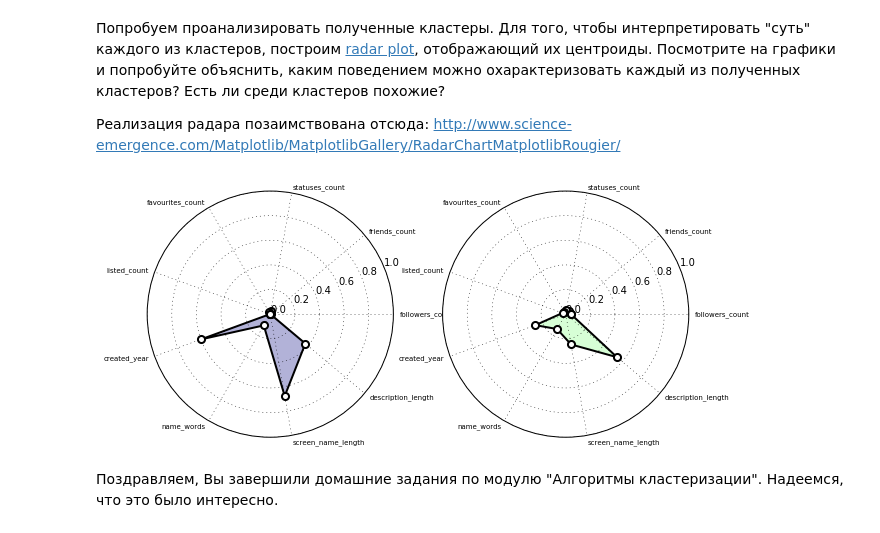
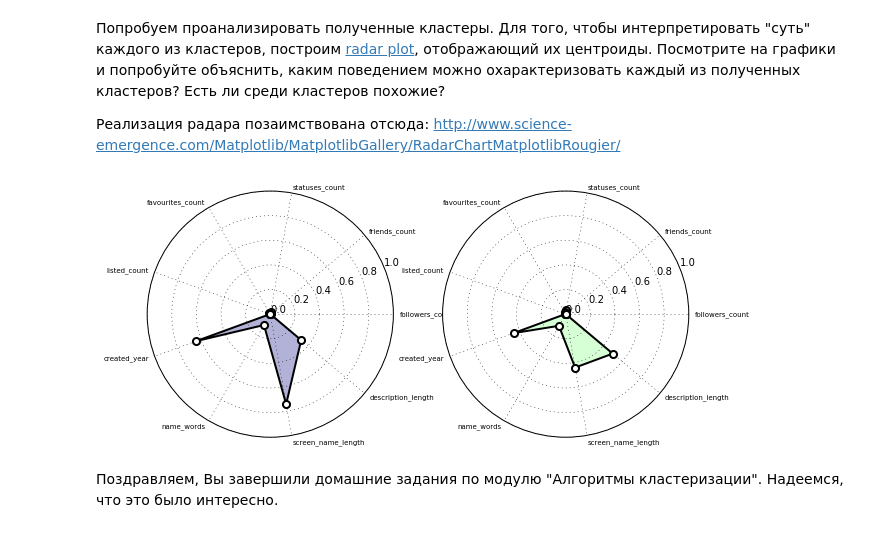
Before and after one commit to ekrivenkov/technosphere_data_mining, a Jupyter notebook: homework-3-krivenkov-egor.ipynb, the cells around one changed output. Cells and saved outputs as stored; diff of their text form; code cells hidden in the pictures.

```diff
--- a/homework-3-krivenkov-egor.ipynb
+++ b/homework-3-krivenkov-egor.ipynb
@@ -297,35 +318,35 @@ def radar(centroid, features, axes, color):
 
     # Draw ytick labels to make sure they fit properly
     for i in range(len(features)):
         angle_rad = i/float(len(features))*2*np.pi
         angle_deg = i/float(len(features))*360
         ha = "right"
         if angle_rad < np.pi/2 or angle_rad > 3*np.pi/2: ha = "left"
         plt.text(angle_rad, 1.05, features[i], size=7, horizontalalignment=ha, verticalalignment="center")
 
 # Some additiola imports
 import matplotlib
 import matplotlib.path as path
 import matplotlib.pyplot as plt
 import matplotlib.patches as patches
 
 # Choose some nice colors
 matplotlib.rc('axes', facecolor = 'white')
 # Make figure background the same colors as axes
 fig = plt.figure(figsize=(15, 15), facecolor='white')
 
 cm = pl.get_cmap('jet')
 
-clusters = np.unique(y1)
+clusters = np.unique(y3)
 for j, cluster in enumerate(clusters):
-    x_c = sample1[y1 == cluster]
+    x_c = sample3[y3 == cluster]
     centroid = x_c.mean(axis=0)
     # Use a polar axes
     axes = plt.subplot(3, 3, j + 1, polar=True)
     radar(centroid, data_df.columns.values, axes, cm(1.0 * j / k))
 
 plt.show()
 # %% [output]
-[figure, old version]
+[figure, new version]
 # %% [markdown]
 Поздравляем, Вы завершили домашние задания по модулю "Алгоритмы кластеризации". Надеемся, что это было интересно.
```
Also changed, not shown: parts of 2 cells of this notebook.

------

* [To do]
Your answer should consist of each line above in which "homework" appears.

* [Result]
Before and after one commit to ekrivenkov/technosphere_data_mining, a Jupyter notebook: homework-3-krivenkov-egor.ipynb, the cells around one changed output. Cells and saved outputs as stored; diff of their text form; code cells hidden in the pictures.
--- a/homework-3-krivenkov-egor.ipynb
+++ b/homework-3-krivenkov-egor.ipynb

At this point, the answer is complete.